Thomas Porton, who has taught for over forty years at James Monroe High School (now Monroe Campus) in the Bronx, was named yesterday, March 22, 2011, as one of ten recipients nationally of the Kennedy Center Stephen Sondheim Inspirational Teacher Award. Mr. Porton, whose current school is Monroe Academy for Visual Arts and Design, will receive this award, which also includes a stipend of $10,000, based on a nomination by David Gonzalez, a student of his from the early 1970’s. David Gonzalez’s nominating statement follows:
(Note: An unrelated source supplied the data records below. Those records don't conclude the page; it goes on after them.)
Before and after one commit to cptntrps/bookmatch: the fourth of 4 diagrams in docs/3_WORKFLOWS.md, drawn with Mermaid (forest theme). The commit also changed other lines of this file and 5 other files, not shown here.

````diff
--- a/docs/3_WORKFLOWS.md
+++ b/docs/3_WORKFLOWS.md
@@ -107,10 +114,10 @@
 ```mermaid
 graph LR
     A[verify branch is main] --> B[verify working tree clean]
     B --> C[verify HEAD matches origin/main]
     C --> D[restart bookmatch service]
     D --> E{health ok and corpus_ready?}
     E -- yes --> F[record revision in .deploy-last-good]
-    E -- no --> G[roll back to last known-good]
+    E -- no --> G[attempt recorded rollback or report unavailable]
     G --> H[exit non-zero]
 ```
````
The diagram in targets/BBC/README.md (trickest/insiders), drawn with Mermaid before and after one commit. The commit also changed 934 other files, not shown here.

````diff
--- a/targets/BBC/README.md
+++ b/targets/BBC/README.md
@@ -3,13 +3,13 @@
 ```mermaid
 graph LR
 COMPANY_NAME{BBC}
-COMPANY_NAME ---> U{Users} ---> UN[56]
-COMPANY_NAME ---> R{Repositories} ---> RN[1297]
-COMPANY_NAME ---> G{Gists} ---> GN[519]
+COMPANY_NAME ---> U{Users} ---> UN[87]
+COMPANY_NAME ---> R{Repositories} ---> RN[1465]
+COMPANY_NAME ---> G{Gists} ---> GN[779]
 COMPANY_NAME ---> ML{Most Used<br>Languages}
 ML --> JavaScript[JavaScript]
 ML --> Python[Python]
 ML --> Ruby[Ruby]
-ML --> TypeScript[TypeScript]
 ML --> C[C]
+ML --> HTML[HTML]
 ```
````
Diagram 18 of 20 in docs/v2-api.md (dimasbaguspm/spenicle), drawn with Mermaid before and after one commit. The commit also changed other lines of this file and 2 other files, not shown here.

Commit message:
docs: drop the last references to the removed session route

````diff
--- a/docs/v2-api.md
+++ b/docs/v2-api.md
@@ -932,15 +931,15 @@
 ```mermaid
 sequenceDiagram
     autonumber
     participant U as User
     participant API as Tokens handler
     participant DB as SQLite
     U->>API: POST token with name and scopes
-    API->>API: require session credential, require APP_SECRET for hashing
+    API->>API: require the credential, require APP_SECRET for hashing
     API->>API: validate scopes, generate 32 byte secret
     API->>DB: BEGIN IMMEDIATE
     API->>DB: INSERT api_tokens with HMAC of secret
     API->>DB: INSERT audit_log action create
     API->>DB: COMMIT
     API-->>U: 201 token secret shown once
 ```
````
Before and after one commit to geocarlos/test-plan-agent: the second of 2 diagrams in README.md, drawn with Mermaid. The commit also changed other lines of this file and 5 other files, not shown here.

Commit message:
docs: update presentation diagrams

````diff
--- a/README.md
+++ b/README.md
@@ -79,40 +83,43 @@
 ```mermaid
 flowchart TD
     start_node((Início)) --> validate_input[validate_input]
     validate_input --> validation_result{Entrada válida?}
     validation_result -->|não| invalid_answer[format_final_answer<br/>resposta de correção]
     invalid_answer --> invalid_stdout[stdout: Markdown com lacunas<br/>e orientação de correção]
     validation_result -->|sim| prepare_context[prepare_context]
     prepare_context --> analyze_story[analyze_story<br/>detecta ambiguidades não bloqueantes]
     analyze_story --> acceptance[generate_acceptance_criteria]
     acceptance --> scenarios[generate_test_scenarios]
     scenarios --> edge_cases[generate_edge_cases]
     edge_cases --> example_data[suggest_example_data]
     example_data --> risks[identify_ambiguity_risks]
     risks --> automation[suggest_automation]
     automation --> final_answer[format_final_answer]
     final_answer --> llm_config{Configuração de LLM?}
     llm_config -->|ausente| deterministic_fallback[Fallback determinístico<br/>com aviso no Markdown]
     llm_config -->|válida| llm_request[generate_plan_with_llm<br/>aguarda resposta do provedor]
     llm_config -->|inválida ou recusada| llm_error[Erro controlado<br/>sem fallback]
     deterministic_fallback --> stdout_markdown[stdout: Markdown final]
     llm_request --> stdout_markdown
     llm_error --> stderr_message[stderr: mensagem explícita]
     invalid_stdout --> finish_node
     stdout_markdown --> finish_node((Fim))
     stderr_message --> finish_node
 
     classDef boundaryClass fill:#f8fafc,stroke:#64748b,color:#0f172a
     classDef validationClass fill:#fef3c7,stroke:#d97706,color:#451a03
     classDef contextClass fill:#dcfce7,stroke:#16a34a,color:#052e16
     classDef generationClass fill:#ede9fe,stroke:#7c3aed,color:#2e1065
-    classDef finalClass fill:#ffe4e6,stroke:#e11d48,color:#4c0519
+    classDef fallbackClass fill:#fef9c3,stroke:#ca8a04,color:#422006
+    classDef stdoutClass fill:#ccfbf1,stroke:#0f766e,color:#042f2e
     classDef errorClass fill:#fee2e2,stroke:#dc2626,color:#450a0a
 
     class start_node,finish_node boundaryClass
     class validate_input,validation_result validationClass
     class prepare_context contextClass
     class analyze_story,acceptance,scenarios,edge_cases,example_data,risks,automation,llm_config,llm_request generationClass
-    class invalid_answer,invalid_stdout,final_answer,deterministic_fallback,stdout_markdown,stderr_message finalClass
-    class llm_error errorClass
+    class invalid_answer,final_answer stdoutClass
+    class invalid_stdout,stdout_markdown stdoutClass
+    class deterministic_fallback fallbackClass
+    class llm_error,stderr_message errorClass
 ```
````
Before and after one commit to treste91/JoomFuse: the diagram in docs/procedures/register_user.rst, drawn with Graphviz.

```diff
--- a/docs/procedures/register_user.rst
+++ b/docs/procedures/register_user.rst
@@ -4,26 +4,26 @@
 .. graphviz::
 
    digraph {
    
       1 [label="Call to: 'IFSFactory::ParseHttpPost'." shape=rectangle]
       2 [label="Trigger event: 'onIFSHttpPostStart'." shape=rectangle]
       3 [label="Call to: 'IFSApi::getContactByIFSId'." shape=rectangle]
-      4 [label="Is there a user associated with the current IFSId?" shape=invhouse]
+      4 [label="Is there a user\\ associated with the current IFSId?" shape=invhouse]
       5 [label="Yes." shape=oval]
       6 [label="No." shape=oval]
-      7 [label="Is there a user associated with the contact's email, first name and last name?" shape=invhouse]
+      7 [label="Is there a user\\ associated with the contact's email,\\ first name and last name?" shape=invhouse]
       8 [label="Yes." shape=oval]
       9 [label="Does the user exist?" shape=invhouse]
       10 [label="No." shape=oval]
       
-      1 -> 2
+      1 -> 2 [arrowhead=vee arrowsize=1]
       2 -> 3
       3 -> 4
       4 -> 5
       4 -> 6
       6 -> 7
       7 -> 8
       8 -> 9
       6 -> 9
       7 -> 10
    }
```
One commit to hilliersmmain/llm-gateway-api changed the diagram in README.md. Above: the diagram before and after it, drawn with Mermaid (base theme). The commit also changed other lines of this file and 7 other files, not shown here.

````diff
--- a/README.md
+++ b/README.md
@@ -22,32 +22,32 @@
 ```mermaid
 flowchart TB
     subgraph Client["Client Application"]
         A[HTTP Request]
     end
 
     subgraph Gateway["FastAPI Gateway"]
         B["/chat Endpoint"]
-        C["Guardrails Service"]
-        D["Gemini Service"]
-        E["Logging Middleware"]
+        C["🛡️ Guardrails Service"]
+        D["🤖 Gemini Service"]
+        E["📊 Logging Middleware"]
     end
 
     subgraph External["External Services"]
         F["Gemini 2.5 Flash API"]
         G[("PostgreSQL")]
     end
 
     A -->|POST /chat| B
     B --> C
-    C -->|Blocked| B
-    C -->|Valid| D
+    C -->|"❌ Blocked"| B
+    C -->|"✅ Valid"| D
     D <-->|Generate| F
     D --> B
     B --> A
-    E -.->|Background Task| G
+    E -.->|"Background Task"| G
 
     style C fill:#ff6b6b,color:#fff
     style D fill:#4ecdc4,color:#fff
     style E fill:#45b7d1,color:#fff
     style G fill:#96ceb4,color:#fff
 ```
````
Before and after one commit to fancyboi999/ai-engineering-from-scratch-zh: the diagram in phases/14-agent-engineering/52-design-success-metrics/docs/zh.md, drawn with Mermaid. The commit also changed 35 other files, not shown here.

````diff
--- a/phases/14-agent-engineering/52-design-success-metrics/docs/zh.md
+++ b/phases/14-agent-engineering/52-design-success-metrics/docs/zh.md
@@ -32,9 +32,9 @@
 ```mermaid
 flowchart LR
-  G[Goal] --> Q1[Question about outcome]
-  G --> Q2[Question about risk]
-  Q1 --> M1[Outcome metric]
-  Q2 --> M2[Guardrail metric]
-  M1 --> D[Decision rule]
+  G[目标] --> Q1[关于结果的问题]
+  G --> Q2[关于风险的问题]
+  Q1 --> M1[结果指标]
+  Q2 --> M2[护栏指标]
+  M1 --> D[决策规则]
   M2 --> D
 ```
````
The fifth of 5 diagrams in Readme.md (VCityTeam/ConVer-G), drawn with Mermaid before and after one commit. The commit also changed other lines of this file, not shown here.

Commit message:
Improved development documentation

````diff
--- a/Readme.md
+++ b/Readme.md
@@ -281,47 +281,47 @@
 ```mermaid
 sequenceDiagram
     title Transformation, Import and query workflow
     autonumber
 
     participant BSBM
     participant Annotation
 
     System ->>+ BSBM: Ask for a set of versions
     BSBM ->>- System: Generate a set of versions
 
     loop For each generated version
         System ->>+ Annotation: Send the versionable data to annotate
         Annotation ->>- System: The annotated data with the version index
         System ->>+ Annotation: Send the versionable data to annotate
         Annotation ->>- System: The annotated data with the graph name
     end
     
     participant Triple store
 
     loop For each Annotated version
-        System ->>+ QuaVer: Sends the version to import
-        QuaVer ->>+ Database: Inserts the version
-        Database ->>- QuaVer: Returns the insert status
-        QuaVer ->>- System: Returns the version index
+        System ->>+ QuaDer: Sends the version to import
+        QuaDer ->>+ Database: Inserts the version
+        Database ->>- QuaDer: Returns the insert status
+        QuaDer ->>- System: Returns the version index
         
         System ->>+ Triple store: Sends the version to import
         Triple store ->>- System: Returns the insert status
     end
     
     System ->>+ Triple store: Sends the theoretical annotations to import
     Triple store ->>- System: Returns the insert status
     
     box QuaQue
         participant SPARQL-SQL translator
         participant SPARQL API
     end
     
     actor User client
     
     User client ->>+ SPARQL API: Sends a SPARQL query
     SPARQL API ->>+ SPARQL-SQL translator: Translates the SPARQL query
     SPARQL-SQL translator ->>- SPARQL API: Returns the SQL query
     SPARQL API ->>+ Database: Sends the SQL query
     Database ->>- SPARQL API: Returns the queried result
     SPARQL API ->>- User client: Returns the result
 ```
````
My Art Father He handed me a camera and said “Shoot”. He handed me a pen and said “Write”. He handed me a ticket and said “Go”. He handed me permission to explore, examine, and create, and I did the improbable, and near impossible for a kid from my rough and tumble neighborhood – I became a performing artist. Tom Porton could have done anything with his brilliant mind, he could have easily been a captain of commerce, but he shucked the easy money and came to teach at James Monroe High School in the Bronx at the height of the gang violence, the heroin epidemic, and the burning of what seemed like every apartment building in the borough. On the outside there was real danger, but in Mr. Porton’s English class we were safe and the possibilities were endless. He gave us Shakespeare, Vonnegut, Capote, Trumbo, Dickinson, Cummings. He brought in 16mm prints of Kurosawa, Bergman, Cocteau, Chaplin, and Citizen Kane, then loaned us his own Super 8mm cameras and editing tools and said “Make a movie!”, and we did. Mine was of an ad hoc group of strangers who hand-by-hand managed to spin the massive Astor Place Cube in New York’s East Village. He hounded Broadway producers for freebies and took us to see rehearsals, previews, and premieres of 1776, Grease, The Little Shop of Horrors, Equus, and more. He showed us photos of the devastation at Nagasaki and Hiroshima then took us to see Butoh dance performances at the infamous performance studio at WBAI. These were much more than entertainments for me – they were an introduction to the secular liturgy that is embedded in great art. Tom Porton taught the curriculum and far, far more. He opened the door to the world of performance, critical thinking, world culture, and social aesthetics – and always with a joyful laugh, a hearty pat on the back, a sly wink that said, “This is yours, all of it, see it, know it, be it.” I heeded his words, and I continue to. It has been forty years since I first met Tom at Monroe and he is still teaching there though he could have retired years ago. Mr. Porton’s shining example and dedication have beamed through me to the hundreds of thousands of young people I have performed for during my career as a performing artist and writer. Like me there have been many other of his students, each of us magnifying his gift, each of us charged with a mission to turn our creativity into a form of social activism. Tom Porton was/is my “Art Father”, and his good work endures, emanates, and multiplies. I believe that Mr. P. perfectly reflects the ideals of the Kennedy Center/Stephen Sondheim Inspirational Teacher Award and deserves its honor. Sincerely, David Gonzalez, P.H.D.